Wherever "index" shows up in the records below, copy the whole line.

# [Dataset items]

··········

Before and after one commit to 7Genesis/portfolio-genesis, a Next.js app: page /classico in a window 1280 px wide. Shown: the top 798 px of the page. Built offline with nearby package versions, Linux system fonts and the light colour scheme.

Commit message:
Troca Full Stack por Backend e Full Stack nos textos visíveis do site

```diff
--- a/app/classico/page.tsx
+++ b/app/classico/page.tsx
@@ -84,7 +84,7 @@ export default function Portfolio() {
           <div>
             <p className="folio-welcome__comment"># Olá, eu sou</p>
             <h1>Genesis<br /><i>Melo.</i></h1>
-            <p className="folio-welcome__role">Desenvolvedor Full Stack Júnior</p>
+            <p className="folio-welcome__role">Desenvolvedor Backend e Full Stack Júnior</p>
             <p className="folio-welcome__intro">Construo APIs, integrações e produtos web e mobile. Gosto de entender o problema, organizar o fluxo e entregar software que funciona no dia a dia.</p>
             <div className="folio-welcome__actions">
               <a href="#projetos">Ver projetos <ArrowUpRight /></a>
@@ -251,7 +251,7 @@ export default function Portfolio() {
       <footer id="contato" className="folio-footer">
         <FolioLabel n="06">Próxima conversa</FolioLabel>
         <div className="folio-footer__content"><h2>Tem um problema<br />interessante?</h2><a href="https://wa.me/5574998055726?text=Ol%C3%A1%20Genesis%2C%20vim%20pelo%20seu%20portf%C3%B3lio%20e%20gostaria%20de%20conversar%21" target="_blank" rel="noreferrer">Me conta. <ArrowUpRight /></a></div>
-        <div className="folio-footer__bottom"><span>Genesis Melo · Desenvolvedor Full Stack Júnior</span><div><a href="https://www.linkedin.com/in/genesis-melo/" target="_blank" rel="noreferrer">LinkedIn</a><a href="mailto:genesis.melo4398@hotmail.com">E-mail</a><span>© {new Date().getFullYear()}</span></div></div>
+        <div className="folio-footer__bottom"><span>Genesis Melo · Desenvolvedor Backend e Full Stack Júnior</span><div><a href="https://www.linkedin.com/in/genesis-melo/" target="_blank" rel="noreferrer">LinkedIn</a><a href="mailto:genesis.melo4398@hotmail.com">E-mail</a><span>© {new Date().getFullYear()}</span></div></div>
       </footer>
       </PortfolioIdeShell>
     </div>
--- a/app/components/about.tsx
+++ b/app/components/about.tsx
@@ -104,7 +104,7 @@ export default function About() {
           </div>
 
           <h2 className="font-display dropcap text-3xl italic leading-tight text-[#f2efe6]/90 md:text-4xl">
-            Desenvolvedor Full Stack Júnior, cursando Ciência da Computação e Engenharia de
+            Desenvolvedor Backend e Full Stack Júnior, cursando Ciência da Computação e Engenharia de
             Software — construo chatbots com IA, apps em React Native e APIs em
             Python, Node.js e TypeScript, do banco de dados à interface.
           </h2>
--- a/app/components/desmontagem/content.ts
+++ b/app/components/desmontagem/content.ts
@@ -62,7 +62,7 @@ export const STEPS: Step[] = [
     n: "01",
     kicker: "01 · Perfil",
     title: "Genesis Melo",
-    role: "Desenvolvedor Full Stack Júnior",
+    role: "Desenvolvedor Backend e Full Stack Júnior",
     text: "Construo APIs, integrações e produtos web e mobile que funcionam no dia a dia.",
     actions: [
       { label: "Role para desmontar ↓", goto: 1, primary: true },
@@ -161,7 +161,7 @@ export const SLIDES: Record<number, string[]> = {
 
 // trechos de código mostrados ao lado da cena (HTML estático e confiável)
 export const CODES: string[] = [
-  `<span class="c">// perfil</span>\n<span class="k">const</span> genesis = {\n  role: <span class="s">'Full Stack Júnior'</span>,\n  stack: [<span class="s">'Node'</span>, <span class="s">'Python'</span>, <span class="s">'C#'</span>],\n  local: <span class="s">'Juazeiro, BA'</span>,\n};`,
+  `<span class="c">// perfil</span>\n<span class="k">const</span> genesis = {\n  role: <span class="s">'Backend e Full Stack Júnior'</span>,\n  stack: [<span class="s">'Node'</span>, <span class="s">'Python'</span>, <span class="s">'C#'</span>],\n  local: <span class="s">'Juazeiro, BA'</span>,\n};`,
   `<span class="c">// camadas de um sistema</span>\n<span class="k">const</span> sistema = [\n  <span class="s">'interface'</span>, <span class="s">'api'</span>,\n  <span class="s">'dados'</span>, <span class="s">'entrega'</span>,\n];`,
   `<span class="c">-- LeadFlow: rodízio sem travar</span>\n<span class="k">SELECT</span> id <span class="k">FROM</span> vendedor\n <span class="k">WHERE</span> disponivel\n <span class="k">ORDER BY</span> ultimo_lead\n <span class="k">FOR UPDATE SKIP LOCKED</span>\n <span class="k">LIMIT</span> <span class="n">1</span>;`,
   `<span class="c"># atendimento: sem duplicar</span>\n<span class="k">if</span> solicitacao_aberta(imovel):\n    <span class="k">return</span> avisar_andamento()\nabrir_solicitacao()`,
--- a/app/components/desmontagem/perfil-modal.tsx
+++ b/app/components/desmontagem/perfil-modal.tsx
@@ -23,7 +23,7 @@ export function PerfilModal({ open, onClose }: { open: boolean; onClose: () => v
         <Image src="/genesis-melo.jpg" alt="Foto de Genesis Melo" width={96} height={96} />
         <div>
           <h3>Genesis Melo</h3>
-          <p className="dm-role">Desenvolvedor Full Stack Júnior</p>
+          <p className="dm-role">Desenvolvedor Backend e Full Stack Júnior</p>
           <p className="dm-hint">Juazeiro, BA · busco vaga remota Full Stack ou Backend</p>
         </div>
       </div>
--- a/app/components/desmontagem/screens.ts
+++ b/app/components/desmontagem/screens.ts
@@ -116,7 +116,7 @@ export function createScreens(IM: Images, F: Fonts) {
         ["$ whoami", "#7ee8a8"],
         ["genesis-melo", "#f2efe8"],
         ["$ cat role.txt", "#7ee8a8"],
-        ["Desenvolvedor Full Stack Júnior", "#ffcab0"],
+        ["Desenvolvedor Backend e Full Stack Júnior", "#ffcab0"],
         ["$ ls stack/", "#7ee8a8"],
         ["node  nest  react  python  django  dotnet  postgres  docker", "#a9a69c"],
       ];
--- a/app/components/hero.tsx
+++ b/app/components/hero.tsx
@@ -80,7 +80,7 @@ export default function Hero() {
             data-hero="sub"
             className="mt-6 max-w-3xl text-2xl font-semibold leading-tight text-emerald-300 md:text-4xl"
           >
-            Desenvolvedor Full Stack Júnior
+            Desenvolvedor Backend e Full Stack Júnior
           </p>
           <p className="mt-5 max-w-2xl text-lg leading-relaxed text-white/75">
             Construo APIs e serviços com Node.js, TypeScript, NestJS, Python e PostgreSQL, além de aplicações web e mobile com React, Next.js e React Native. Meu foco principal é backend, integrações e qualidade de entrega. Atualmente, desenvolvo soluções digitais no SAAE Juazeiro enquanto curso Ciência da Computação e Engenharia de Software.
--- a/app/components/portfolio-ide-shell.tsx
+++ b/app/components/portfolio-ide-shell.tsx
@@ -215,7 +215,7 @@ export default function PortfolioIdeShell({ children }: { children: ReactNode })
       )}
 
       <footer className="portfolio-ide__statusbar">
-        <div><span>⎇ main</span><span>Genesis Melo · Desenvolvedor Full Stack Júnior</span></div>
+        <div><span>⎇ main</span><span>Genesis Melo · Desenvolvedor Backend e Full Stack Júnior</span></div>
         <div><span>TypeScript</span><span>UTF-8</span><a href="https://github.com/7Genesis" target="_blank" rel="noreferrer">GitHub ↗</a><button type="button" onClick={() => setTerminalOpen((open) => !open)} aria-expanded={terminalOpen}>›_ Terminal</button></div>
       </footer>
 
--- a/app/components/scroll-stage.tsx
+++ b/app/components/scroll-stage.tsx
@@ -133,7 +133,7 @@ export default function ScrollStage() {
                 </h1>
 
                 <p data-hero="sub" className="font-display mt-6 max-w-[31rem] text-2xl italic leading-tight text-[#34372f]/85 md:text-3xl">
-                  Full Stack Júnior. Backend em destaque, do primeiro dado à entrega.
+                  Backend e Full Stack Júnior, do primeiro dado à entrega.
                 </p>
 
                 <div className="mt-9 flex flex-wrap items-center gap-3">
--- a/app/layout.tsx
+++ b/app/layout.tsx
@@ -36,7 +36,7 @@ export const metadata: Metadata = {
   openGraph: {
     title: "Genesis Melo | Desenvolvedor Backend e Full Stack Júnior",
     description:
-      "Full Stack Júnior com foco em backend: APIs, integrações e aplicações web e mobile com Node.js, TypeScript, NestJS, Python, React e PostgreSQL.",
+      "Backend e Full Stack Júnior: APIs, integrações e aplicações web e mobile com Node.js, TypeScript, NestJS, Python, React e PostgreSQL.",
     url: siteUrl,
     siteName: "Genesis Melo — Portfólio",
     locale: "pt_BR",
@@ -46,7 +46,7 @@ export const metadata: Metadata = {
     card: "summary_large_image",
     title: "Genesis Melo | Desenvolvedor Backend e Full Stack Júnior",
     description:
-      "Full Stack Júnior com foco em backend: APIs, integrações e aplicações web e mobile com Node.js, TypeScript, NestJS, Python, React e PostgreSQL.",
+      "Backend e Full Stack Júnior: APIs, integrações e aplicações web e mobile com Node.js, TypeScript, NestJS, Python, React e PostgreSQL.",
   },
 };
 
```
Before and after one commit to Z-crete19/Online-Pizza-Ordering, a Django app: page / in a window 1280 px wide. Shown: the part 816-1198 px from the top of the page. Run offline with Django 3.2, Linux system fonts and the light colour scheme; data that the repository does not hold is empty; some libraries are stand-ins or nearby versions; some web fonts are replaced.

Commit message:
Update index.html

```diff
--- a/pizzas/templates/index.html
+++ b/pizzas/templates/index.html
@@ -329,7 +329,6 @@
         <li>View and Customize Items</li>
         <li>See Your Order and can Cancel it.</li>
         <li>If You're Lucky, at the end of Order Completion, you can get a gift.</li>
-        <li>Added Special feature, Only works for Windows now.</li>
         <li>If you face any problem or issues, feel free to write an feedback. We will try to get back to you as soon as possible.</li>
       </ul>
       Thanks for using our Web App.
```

··········

# [Exercise response]
Update index.html
--- a/pizzas/templates/index.html
+++ b/pizzas/templates/index.html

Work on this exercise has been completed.